◆ **Required work**: Show all lines of the entries in which the word "github" is found.

◆ **Dataset records**:
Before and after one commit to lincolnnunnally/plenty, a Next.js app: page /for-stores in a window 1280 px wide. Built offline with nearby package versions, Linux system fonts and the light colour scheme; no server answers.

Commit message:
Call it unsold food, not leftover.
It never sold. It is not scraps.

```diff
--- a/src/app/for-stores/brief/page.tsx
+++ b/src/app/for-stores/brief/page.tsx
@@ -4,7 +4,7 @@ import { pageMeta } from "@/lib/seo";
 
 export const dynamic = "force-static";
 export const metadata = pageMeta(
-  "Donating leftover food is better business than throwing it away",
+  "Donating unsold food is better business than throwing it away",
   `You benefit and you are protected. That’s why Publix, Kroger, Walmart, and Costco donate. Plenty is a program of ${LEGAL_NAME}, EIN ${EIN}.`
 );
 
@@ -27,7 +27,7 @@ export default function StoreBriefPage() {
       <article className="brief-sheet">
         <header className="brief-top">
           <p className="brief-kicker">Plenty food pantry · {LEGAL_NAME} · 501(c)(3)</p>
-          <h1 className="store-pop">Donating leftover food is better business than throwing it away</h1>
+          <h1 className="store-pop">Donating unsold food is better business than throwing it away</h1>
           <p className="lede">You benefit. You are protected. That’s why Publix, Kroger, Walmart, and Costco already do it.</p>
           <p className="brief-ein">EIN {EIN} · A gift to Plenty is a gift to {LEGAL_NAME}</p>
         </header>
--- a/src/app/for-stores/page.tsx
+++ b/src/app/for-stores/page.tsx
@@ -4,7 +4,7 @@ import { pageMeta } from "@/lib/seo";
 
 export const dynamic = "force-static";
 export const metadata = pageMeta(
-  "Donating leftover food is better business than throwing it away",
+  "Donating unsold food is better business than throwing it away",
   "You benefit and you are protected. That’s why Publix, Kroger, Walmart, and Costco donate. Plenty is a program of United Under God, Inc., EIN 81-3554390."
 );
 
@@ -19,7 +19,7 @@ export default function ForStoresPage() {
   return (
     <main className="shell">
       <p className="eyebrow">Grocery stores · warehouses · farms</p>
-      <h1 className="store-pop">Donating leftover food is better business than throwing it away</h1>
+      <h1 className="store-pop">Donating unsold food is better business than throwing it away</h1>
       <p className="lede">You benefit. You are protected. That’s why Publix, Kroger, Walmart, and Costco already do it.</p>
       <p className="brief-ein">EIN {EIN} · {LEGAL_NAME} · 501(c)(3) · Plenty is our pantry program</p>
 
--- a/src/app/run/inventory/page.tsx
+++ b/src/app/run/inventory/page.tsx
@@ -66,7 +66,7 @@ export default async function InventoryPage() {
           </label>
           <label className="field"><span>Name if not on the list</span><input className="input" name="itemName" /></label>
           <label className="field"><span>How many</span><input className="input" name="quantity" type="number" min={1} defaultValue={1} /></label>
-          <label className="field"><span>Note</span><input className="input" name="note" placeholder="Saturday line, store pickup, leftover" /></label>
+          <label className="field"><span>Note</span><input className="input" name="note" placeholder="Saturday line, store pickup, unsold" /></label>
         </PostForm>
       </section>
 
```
---
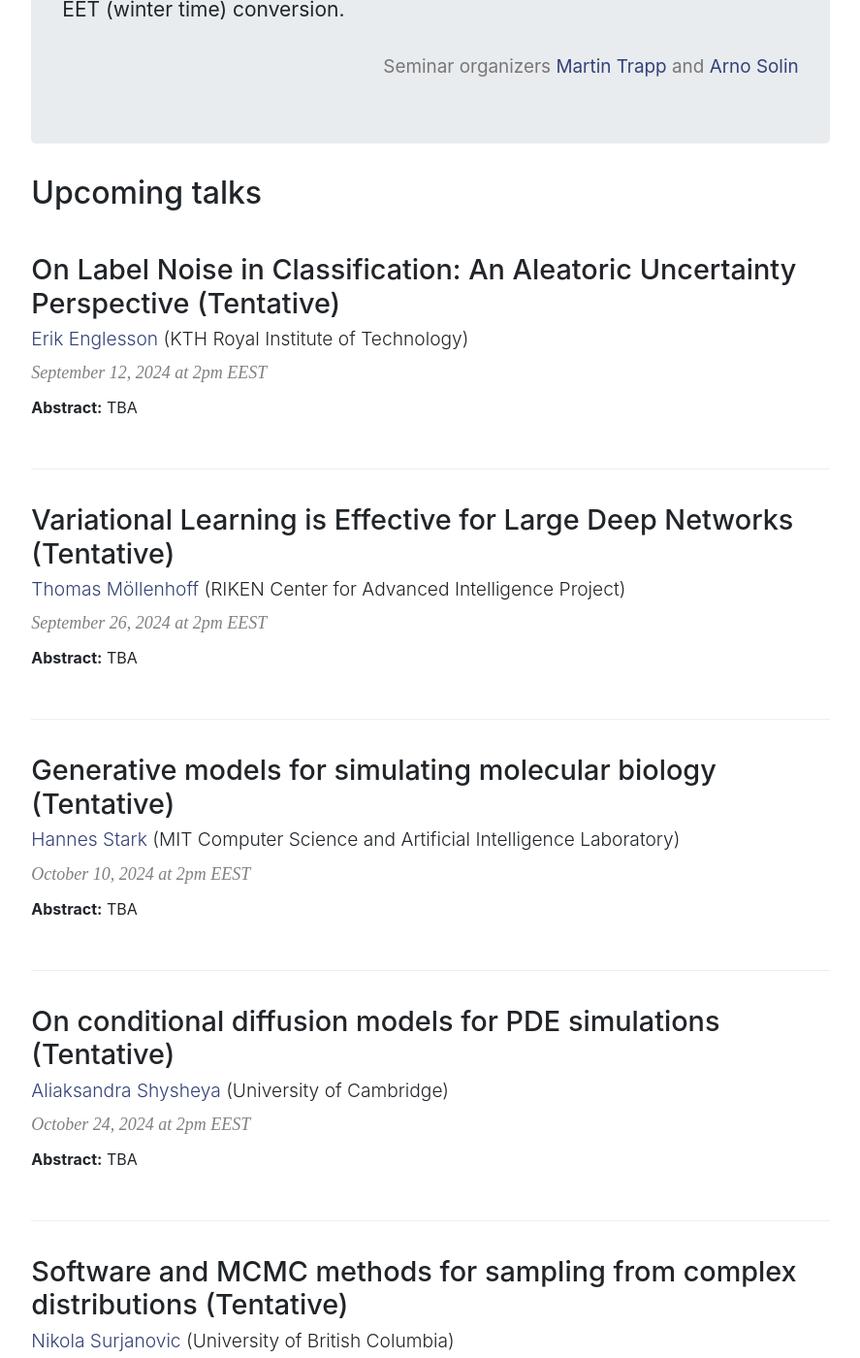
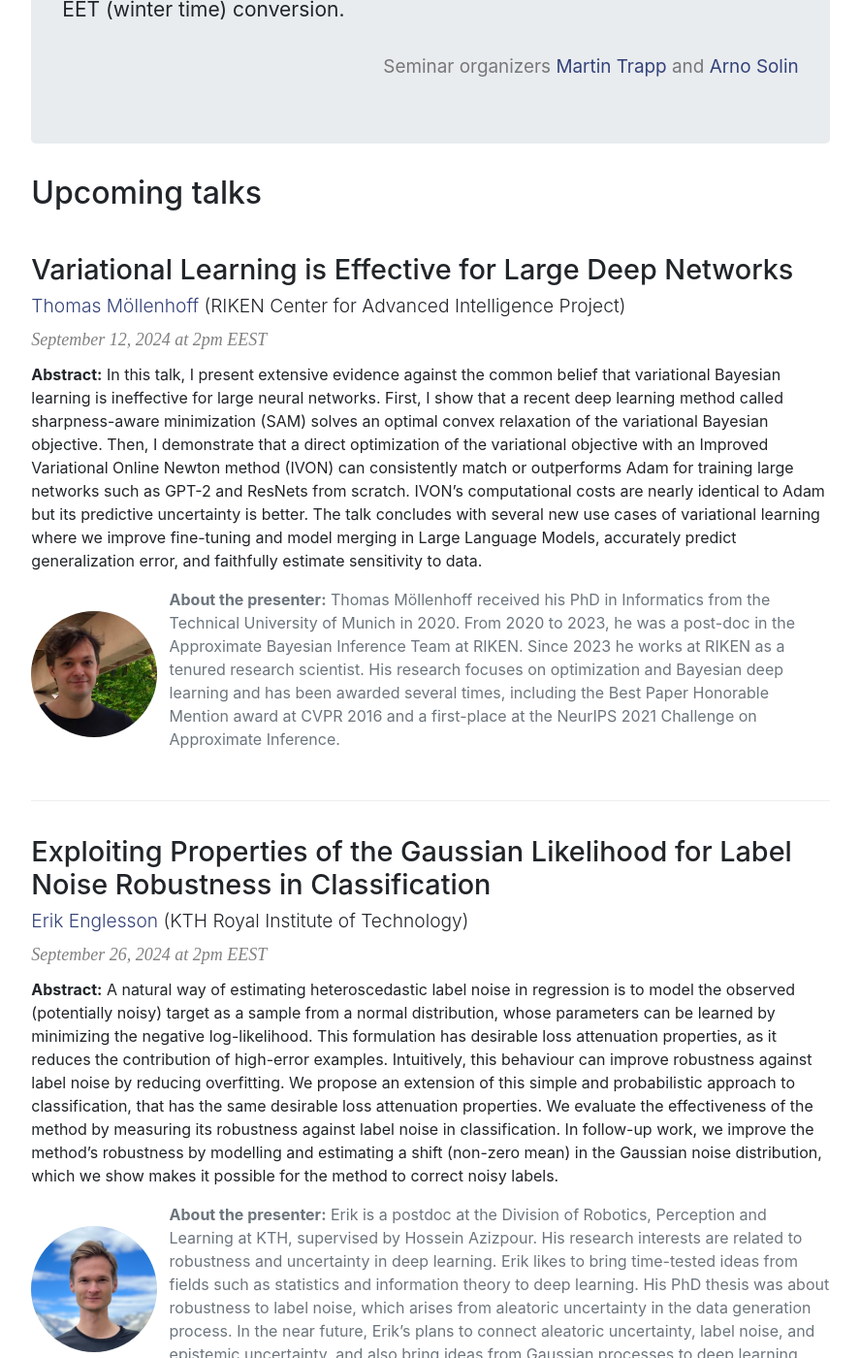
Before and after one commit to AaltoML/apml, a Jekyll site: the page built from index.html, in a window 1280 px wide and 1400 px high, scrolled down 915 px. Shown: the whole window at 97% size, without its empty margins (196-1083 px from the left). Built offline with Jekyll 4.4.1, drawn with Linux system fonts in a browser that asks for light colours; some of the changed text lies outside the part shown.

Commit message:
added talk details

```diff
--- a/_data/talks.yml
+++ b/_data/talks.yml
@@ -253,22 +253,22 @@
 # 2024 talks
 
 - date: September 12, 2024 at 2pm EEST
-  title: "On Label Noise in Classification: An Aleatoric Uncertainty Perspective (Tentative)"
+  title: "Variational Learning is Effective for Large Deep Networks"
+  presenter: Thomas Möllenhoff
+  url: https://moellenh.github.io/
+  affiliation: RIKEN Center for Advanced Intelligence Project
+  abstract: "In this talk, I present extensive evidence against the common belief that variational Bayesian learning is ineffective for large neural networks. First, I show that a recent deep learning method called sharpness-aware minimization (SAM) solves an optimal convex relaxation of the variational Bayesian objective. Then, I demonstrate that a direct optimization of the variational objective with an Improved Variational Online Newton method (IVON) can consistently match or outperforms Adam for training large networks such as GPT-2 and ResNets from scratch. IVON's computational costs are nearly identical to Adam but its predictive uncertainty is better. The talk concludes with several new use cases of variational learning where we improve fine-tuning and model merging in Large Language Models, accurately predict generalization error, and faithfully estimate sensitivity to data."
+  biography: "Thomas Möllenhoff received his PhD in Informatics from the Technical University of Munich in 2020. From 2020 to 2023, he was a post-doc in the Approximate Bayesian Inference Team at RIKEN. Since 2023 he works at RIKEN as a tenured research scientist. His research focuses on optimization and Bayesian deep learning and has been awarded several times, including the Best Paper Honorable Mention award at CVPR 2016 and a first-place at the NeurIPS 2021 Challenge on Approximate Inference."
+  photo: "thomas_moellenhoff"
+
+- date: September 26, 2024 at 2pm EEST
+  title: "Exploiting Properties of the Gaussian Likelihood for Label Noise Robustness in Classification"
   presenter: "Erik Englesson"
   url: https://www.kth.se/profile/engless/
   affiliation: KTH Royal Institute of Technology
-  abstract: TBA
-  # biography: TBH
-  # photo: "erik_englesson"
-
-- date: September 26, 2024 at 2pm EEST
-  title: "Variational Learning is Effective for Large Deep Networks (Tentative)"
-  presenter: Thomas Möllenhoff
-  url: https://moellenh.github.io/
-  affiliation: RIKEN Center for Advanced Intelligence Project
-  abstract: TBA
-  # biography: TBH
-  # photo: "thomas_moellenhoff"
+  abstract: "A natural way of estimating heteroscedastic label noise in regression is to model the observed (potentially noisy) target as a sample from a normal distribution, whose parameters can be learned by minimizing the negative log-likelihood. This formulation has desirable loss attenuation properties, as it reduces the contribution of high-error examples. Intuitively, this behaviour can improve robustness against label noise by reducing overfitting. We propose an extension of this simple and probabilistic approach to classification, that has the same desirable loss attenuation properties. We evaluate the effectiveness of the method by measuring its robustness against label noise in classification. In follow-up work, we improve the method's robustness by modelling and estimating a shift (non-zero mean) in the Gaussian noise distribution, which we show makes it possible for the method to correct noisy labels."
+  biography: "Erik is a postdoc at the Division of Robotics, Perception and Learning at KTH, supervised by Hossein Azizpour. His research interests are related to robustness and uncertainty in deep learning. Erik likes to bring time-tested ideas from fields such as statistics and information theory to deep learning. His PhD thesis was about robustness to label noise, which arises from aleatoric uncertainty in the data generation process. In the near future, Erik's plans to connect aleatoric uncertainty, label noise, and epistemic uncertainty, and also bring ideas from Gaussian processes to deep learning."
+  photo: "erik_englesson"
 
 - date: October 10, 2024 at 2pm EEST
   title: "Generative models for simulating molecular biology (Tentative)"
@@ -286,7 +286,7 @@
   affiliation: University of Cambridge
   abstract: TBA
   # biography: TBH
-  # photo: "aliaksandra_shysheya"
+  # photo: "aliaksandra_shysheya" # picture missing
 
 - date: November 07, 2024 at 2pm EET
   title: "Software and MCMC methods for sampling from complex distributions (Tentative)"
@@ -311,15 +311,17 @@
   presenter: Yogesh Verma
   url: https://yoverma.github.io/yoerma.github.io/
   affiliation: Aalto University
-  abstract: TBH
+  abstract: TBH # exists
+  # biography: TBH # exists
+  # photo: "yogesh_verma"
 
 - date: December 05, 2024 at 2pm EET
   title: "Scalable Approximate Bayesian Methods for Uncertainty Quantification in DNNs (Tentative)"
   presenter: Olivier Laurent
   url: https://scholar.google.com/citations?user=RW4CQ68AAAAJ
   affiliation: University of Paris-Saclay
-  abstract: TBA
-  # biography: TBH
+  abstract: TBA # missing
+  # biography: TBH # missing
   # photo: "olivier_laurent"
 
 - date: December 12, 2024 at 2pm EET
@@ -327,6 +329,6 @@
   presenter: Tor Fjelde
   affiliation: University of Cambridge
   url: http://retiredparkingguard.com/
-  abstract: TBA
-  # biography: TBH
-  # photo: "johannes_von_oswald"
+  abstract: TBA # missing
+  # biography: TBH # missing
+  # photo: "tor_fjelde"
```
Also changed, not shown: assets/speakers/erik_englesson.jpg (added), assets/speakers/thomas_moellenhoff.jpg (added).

◆ **Solution to the exercise**:
+  url: https://moellenh.github.io/
-  url: https://moellenh.github.io/
   url: https://yoverma.github.io/yoerma.github.io/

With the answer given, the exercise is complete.